WHAT THE TASK REQUIRES ▸
Give the count of lines in the records below that contain "execution", and say nothing more.

⁂

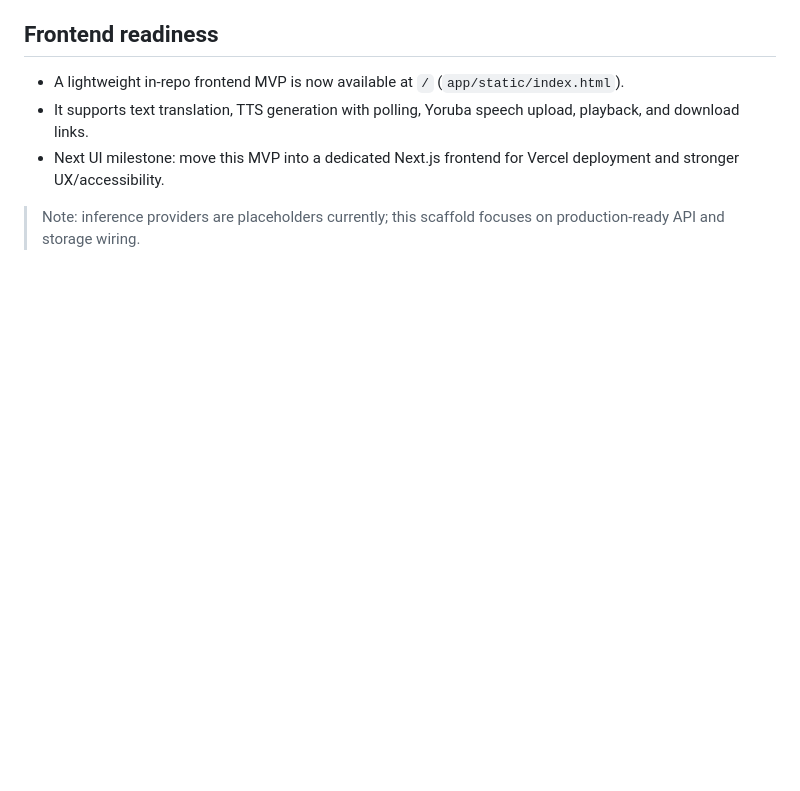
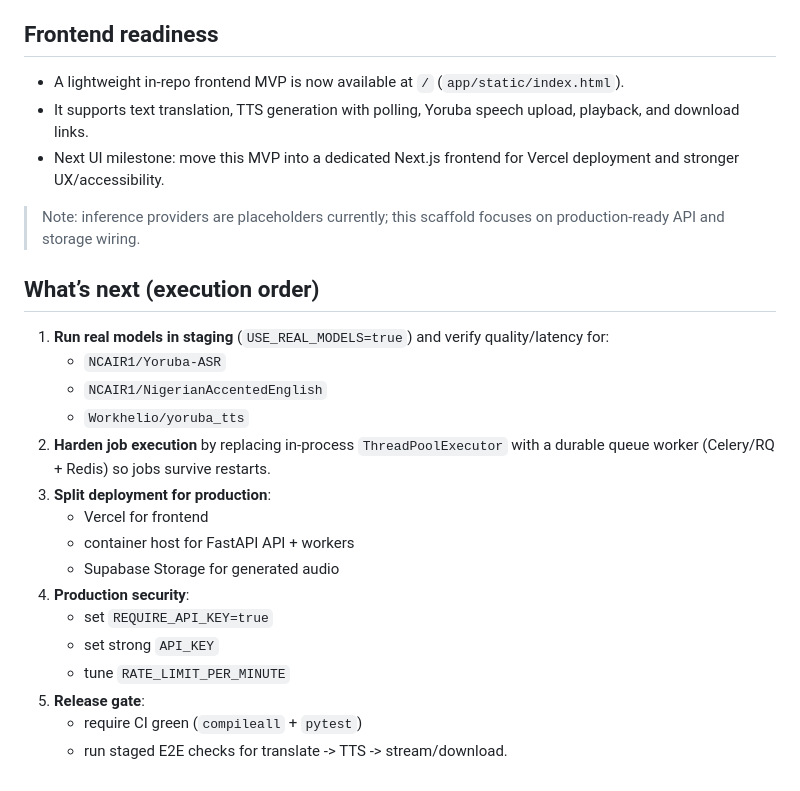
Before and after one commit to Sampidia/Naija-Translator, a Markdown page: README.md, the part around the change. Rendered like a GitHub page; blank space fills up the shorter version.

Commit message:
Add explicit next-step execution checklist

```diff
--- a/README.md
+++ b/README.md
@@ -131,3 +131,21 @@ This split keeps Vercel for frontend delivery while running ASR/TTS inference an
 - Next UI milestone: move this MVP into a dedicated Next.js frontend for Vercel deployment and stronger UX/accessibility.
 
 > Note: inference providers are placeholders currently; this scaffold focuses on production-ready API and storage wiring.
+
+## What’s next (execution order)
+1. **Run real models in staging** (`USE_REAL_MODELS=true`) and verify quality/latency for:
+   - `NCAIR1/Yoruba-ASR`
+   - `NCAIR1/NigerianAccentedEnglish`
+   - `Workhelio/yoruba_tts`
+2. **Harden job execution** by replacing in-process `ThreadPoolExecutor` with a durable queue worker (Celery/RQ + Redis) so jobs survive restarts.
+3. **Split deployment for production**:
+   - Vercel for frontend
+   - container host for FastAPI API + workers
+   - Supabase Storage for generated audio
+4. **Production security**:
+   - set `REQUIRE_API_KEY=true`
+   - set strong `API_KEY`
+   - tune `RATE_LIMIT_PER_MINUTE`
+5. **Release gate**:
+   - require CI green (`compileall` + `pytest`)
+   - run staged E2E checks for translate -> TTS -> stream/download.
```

⁂

EXERCISE RESULT ▸
3